Having grown up in church, attending nine months before I was even born you have the opportunity to witness many interesting events.
One of my favorite types of settings in the church environment is the testimony service. It is when people speak of what God has done in their lives.
My mother, prior to her passing told me of a testimony service she and a life long friend attended. I was young, maybe three or four and was seated between my mother and her friend Juanita.
What made this interesting is that Juanita stuttered and that Juanita was not comfortable speaking before crowds of people…and…when she was nervous she stuttered almost uncontrollably.
In this setting the pastor was asking for the next person to speak of God’s goodness. As the congregation waited it occurred to me that I had not heard neither my mother nor Juanita say anything about God.
So, I took it upon myself to help the preacher, and said rather loudly, “Juanita, stand up and talk to that man!”
Needless to say, her fear of speaking and her speech impediment made for an interesting testimony. However, my mother did say that after she sat down, Juanita said clearly, with no stutter at all, “I’m gonna kill him. I’m gonna kill Johnny when we get out of here.”

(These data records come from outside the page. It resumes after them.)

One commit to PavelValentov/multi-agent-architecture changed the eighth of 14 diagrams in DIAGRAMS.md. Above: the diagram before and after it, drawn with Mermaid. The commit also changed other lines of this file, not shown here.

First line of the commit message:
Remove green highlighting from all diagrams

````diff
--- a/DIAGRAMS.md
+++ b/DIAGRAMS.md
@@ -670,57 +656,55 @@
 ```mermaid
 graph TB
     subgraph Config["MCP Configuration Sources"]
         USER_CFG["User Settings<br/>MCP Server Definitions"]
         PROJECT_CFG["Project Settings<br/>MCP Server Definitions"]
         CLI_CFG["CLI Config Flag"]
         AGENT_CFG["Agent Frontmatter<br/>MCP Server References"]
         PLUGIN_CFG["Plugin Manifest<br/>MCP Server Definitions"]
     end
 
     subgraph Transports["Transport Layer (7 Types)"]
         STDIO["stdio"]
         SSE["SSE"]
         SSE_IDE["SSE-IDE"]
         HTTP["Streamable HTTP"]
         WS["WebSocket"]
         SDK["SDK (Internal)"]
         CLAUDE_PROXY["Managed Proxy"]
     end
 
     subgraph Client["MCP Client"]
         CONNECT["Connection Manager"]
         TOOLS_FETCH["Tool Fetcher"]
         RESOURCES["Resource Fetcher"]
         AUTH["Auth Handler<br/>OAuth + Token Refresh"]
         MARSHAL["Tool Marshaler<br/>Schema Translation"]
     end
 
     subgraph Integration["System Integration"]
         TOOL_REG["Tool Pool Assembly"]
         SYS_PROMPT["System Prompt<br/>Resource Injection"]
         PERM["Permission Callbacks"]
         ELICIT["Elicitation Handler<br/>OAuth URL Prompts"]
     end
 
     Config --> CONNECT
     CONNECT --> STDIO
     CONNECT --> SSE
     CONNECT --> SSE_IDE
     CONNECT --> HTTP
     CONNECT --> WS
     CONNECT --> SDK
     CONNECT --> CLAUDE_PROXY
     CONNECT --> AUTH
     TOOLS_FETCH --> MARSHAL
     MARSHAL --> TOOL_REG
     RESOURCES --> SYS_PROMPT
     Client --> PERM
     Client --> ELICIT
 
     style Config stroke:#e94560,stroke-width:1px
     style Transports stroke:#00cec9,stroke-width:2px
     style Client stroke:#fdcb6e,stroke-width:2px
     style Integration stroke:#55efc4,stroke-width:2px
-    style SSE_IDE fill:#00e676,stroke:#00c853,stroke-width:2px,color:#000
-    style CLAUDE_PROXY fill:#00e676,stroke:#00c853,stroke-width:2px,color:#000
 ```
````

However, among all of the testimonies I have ever heard, in churches, prisons, on the street, etc. came from a man who has had many publicly embarrassing moments.
The year before the very successful movie, The Passion of the Christ was released, the company I worked for at the time was involved in the screening for the film in the Atlanta area. Many Christian leaders from all denominations were gathered to view and give input as to the “rough draft” if you will, of the film.
Mel Gibson, spoke before and after the screening.
In the question and answer period following the screening, a pastor asked this question, “Mr. Gibson, you have spent over thirty million dollars of your personal money to make this film. Why is this movie so important to you?”
It was then that I witnessed the most raw and moving testimony I have personally ever heard.
He began by saying, “Well, of all I have been through, here is a man who died for me. It seems like a pretty small price to try and repay.”
Mel Gibson went on to tell, in a gut honest non religious way, what God had done in his life and how he would continue to struggle, which he has.
I wondered then as I do now, how do we repay God for his goodness to us?
If we tithe a tenth of every dollar we earn throughout our life, is that enough?
If we give to those in need, both in time and money, is that enough?
If we sell everything we own, literally, and give it to the poor, is that enough?
If we give our bodies to be burned for the cause of Christ, is that enough?
Without love, none of these sacrifices even matter, they are without value.
The truth is that, as you know we can never repay God for his goodness.
Because it is never ending.
The only way I know how to give back to one who died for me what seems like, as Mel Gibson said, “a small price to pay”, is to extend God’s love to others.
A smile, a touch, an encouraging word, to recognize and express the beauty in the sometimes ugliness of life.
To know that God has allowed any of us to speak and act on His behalf toward another person is quite humbling.
The verse following Psalm 116:12 sums it up beautifully.
“How can I repay the Lord, for all his goodness to me?”
“I will lift up the cup of salvation and call on the name of the Lord.” Psalm 116:13
Repay His goodness to you by displaying His goodness to others.
Introduce them to His goodness, His salvation and His name.
He’ll take it from there.